This led to the journalist’s job in Tokyo, and a recent law required membership of the Nazi Party. When he arrived in 1934 there was a staff of 12 at the German embassy; when he left finally this had grown to 300. As one of the first, he was seen back in Berlin as an expert on Asia.
Albrecht is quoted in Count Ciano’s diary in early 1942 (ed. Malcolm Muggeridge c. 1948) as telling an Italian airforce general that the Russian war would be very difficult. Ciano was Italian foreign minister and Mussolini’s son-in-law. This reached Mussolini who taunted Hitler about it, who flew into a rage. He had travelled along the Siberian railway in 1940-41, and had a better idea first-hand of Russia’s vastness and heavy industry than most Europeans.
Latterly he was posted to the embassy in Berne in 1944-45 as Press Attaché, where he was said to be involved in an undercover attempt to shift money out of Germany via Switzerland and Monaco to the United States. He was subsequently denazified and charged in 1948 for his writings at Öhringen Court in Germany, case no. St/Gr.36/46/665/K 2382. He apologised and continued writing as a freelance on the Far East for German magazines, this time with a pro-American anti-communist slant.
After a lean time as a journalist after 1945, he was made press attaché at Mercedes-Benz in Stuttgart in 1953, where his brother Wilhelm was a director. He suffered a stroke in 1967 and died in 1969. He left us hundreds of photos and his draft memoirs.
Albrecht remarried in 1943 to Ute Waldschmidt and they had two children, born in 1944 and 1945.
As well as the memoirs he wrote long (~15 page) essays on Matsuoka in 1941 and the Japanese officers’ revolt of February 1936. As you may know, he also wrote a 200-page book on the Far East which was published in 1940, titled ‘Ostasien, das kommende Grossreich’, and interestingly on the cover the Chinese nationalist flag is superimposed on the Japanese. Also a short article in Volk und Reich magazine, May-June 1944, entitled: ‘Japans schöpferishe Aussenpolitik’ which is primarily on the ‘Greater East-Asian Co-prosperity Sphere’. It’s long on theory but short on the sufferings of the Asian peoples. He had worked in Japan as a journalist in 1934-39 and you’ll see some mentions of him in Gordon Prange’s excellent 1984 book on the Soviet spy Richard Sorge. He covered the invasion of China and the Japanese incursions into Siberia.
Albrecht’s life could have been very different. In 1934 his first wife (my Scottish grandmother) visited her cousins in Los Angeles, California and wrote to him saying that good money was to be made drawing cartoons for Hollywood they were both trained artists. Unfortunately for them both, he took up the offer of a journalist’s position in Tokyo. I think Walt Disney set up in 1936?

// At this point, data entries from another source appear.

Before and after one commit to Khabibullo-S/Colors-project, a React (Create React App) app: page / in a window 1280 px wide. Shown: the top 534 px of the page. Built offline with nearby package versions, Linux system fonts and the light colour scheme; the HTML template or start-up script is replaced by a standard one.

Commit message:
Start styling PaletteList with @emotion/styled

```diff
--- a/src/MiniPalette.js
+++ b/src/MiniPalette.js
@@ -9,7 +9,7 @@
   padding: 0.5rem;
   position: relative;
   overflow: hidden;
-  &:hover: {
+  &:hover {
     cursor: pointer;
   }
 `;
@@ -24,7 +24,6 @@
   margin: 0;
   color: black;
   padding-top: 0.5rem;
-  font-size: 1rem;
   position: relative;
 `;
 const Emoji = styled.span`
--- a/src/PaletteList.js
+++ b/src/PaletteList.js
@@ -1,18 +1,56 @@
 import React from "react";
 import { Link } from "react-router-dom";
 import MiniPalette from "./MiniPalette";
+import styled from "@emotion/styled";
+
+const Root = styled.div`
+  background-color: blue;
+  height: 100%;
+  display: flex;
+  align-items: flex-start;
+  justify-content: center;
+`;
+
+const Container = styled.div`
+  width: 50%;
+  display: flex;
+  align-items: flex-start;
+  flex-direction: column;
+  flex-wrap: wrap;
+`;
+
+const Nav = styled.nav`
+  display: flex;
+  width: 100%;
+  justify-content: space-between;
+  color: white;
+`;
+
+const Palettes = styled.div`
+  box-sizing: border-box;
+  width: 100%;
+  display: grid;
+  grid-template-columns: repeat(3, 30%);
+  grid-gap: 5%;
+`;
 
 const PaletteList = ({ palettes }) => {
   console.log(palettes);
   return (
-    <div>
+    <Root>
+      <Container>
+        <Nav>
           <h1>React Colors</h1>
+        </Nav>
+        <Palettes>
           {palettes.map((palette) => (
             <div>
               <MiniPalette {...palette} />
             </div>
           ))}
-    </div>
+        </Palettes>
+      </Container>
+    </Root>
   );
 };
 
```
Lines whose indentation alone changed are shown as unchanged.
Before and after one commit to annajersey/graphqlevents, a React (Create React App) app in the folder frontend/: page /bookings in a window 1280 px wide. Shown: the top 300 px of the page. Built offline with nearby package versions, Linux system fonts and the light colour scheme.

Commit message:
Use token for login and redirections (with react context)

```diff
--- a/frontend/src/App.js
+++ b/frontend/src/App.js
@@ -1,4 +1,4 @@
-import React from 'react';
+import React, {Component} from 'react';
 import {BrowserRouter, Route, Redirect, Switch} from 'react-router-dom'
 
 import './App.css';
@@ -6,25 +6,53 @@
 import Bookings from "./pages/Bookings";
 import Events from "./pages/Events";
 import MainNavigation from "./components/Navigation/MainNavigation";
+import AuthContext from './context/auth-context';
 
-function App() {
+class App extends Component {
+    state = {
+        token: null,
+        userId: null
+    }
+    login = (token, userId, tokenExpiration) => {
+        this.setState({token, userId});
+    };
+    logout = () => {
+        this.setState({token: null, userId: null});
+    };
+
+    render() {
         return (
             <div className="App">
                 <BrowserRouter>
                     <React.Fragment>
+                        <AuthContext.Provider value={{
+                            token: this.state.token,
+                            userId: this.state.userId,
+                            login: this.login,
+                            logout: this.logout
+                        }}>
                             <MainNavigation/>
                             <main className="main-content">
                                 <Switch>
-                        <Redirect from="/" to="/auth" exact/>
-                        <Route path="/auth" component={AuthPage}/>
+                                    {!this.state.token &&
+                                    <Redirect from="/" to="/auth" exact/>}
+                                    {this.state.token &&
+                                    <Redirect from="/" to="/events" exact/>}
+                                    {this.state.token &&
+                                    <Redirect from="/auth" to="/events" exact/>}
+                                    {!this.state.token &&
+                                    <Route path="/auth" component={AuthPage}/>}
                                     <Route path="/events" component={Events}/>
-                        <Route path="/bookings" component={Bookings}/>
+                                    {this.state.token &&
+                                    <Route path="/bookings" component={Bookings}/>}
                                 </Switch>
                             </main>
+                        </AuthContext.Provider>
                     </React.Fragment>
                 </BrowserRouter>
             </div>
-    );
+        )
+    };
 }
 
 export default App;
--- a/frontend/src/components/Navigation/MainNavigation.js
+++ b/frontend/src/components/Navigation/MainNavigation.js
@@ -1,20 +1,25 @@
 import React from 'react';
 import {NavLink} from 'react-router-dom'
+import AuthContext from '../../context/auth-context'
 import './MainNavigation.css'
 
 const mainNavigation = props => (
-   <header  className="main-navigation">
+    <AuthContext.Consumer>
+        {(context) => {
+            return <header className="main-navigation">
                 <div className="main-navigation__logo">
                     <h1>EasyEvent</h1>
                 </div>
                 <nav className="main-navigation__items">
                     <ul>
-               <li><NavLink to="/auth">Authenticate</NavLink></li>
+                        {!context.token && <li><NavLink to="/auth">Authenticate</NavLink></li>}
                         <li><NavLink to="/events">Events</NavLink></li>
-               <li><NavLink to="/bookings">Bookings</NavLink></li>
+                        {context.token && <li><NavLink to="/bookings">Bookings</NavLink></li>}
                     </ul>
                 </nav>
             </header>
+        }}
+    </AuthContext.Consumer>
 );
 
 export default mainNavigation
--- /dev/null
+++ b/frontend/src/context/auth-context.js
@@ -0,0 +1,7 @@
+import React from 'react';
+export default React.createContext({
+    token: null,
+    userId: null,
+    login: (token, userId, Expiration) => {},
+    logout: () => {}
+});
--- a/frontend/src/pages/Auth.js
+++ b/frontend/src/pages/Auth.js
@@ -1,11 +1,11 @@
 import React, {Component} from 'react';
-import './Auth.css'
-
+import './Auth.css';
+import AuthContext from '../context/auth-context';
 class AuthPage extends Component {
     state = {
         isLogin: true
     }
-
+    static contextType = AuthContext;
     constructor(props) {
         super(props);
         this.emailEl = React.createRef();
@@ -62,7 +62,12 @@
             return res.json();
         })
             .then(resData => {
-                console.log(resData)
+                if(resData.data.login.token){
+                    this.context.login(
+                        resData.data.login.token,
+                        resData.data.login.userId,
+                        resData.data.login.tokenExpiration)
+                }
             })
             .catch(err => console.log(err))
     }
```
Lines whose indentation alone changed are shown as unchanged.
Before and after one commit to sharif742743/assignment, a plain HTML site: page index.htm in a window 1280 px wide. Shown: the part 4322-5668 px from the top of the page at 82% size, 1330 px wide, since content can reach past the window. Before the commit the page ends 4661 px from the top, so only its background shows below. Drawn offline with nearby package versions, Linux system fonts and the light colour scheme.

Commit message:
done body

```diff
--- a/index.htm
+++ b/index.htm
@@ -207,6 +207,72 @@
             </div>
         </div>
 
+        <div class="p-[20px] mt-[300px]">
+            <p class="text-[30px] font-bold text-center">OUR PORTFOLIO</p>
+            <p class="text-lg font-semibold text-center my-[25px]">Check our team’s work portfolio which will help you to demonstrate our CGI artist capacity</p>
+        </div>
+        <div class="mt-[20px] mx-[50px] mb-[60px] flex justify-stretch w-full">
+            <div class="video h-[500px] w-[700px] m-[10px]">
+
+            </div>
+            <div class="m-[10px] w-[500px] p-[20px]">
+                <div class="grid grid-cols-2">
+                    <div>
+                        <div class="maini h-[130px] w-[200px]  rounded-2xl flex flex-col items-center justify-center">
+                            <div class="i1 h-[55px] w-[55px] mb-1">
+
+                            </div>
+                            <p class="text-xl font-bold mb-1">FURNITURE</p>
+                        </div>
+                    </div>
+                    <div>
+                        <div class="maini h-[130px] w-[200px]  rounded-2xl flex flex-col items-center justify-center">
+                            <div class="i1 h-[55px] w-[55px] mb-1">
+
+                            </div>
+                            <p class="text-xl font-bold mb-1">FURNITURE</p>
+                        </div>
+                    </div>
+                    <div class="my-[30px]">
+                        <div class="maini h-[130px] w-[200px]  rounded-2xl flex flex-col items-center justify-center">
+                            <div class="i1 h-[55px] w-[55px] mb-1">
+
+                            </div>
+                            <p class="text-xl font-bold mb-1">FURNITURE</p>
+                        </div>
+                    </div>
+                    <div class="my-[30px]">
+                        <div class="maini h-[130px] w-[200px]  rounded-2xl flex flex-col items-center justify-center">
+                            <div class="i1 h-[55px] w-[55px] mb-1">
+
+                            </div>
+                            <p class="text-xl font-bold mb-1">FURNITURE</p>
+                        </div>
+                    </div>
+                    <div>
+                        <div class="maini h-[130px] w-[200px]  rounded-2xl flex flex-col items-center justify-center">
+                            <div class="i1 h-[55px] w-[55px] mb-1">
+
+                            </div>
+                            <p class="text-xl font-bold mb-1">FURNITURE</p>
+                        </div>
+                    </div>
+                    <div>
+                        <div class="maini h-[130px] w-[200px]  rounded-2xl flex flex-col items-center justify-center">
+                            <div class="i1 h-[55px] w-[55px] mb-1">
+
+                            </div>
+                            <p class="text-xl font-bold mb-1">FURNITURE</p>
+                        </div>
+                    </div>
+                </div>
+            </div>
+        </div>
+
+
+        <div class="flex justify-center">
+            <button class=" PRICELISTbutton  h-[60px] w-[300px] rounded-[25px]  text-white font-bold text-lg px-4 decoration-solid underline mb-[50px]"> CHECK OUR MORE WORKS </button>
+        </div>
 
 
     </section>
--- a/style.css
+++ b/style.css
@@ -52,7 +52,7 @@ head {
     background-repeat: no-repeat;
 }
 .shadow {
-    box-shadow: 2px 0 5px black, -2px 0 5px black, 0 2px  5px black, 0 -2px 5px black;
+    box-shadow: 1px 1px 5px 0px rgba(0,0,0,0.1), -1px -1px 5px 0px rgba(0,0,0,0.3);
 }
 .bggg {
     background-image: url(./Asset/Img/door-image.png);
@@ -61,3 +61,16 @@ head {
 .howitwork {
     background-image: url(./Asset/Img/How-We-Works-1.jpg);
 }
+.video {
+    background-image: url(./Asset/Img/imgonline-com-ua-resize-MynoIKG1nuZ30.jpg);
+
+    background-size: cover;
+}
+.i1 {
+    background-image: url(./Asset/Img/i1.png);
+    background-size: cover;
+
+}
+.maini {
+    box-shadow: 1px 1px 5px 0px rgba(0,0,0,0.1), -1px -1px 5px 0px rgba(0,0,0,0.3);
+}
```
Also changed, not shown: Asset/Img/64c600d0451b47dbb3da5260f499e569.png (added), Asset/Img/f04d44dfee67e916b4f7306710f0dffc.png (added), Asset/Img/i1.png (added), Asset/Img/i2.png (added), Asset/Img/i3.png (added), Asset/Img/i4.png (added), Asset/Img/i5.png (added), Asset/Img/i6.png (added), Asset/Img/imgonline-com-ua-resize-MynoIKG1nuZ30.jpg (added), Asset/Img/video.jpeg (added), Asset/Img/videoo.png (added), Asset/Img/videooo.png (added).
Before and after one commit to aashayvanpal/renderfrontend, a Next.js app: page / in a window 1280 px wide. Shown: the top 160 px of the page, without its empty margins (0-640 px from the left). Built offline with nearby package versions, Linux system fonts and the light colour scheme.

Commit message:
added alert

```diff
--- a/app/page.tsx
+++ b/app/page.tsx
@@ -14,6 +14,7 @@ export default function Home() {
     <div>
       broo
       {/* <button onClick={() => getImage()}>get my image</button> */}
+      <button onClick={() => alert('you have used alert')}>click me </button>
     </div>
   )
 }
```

Go to the 1933-1945 Page.
Go to the German Propaganda Archive Home Page.